Tropical Storm Dorian was swirling in the Caribbean Sea on Wednesday, cruising slowly north as it threatened to hit Puerto Rico within hours and possibly to strike Florida's Atlantic coast by Monday.
Dorian marks the second storm of the 2019 hurricane season to threaten mainland U.S. shores, after Hurricane Barry drenched New Orleans and the Gulf Coast on July 13, causing extensive flooding and road closures.
A blow to Puerto Rico would come as a particularly cruel twist, coming just two years after Hurricane Maria devastated the U.S. island territory in September 2017, causing thousands of deaths, running up tens of billions of dollars in damage, and hobbling logistics operations for months.
Keep up with the storm
In preparation for the impact of Dorian, Port San Juan was closed on Wednesday by the U.S. Coast Guard for all freight and cruise ship operations. By setting "port condition zulu" forall maritime ports in the U.S. Virgin Islands and Puerto Rico, the Coast Guard has closed the region to all commercial inbound and outbound vessel traffic until the storm has cleared the area. Neither Florida's Port Miami nor the Port of Jacksonville had yet set similar restrictions at mid-day on Wednesday.
Humanitarian relief organization the American Logistics Aid Network (ALAN) was also laying the groundwork for a recovery effort on Wednesday, asking supply chain professionals to stand ready to donate transportation, space, services, and equipment. "The strength and path projections for Dorian are still very uncertain, but do suggest that it could be a destructive and dangerous event for Florida and potentially all of the Southeast and Gulf Coast," ALAN Executive Director Kathy Fulton said in a release.

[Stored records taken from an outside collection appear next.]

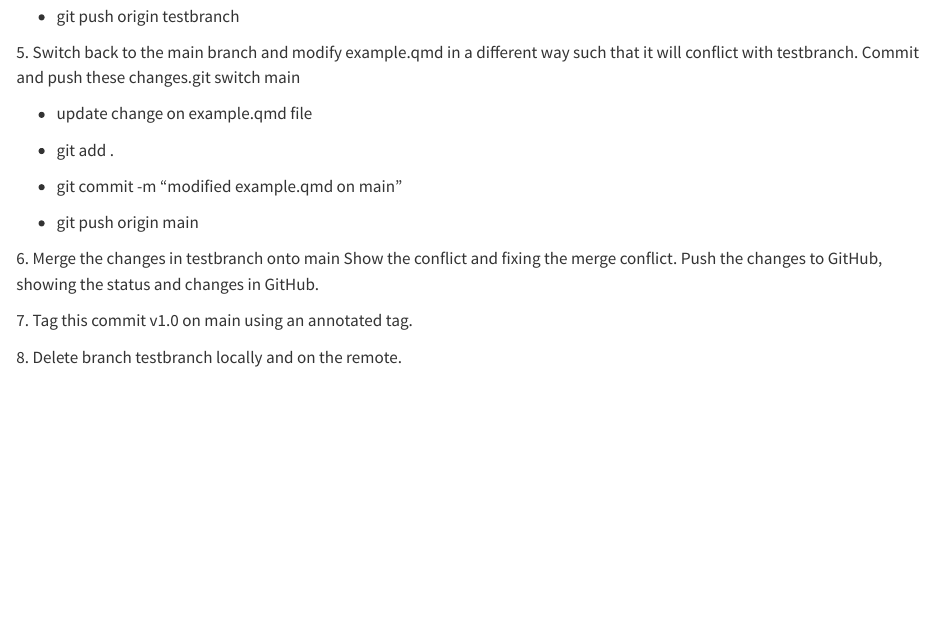
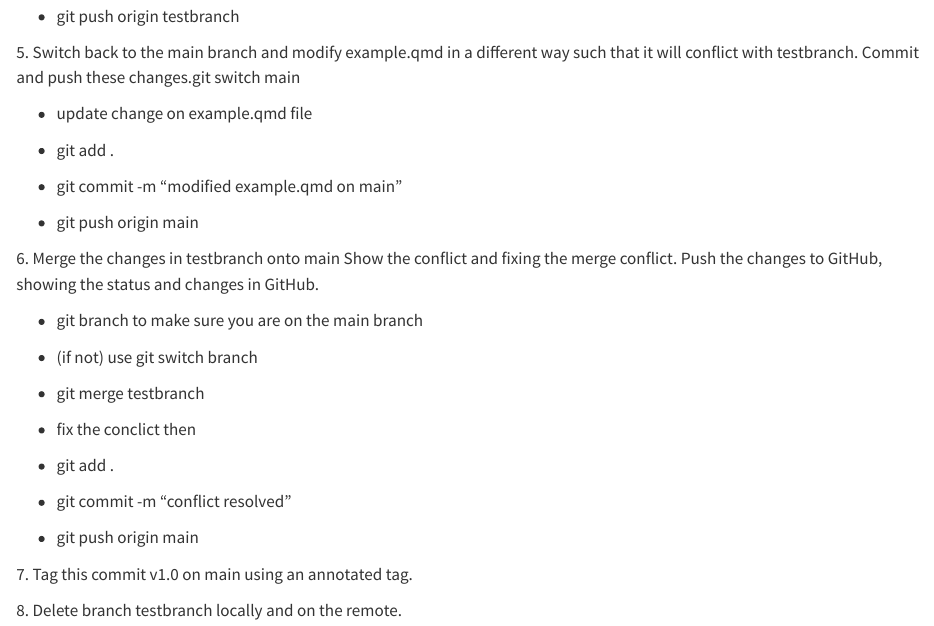
Before and after one commit to SumintraB/etc5513_assignment2, a Quarto document (example.qmd): the page in a window 1100 px wide, from 860 px down. Rendered offline with R 4.5, knitr and Pandoc in place of Quarto, with nearby package versions.

Commit message:
modified details in step 6 in example.qmd on main

```diff
--- a/example.qmd
+++ b/example.qmd
@@ -58,6 +58,20 @@ editor: visual
 
 6\. Merge the changes in testbranch onto main Show the conflict and fixing the merge conflict. Push the changes to GitHub, showing the status and changes in GitHub.
 
+-   git branch to make sure you are on the main branch
+
+-   (if not) use git switch branch
+
+-   git merge testbranch
+
+-   fix the conclict then
+
+-   git add .
+
+-   git commit -m "conflict resolved"
+
+-   git push origin main
+
 7\. Tag this commit v1.0 on main using an annotated tag.
 
 8\. Delete branch testbranch locally and on the remote.
```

"During our 14 years of operation, we've seen some potentially catastrophic hurricanes that have turned into relatively minor events while others have morphed into far more major events than originally anticipated," Fulton said. "Obviously, we hope Dorian will turn out to be the former. However, if it isn't, we want people to remember that we are here to assist--and that when it comes to these storms, there's no such thing as too ready."
The barrage of storms swamping U.S. ports in recent years has also gotten the attention of the American Association of Port Authorities (AAPA), which said today that its annual convention would include a new track titled "Coastal Resiliency." The session is intended to improve the ability of ports and coastal communities to prepare for, withstand, and bounce back from the impacts of severe weather events and sea-level rise, according to a preview of the group's 108th Annual Convention and Expo, scheduled to convene Oct. 13 in Norfolk, Va.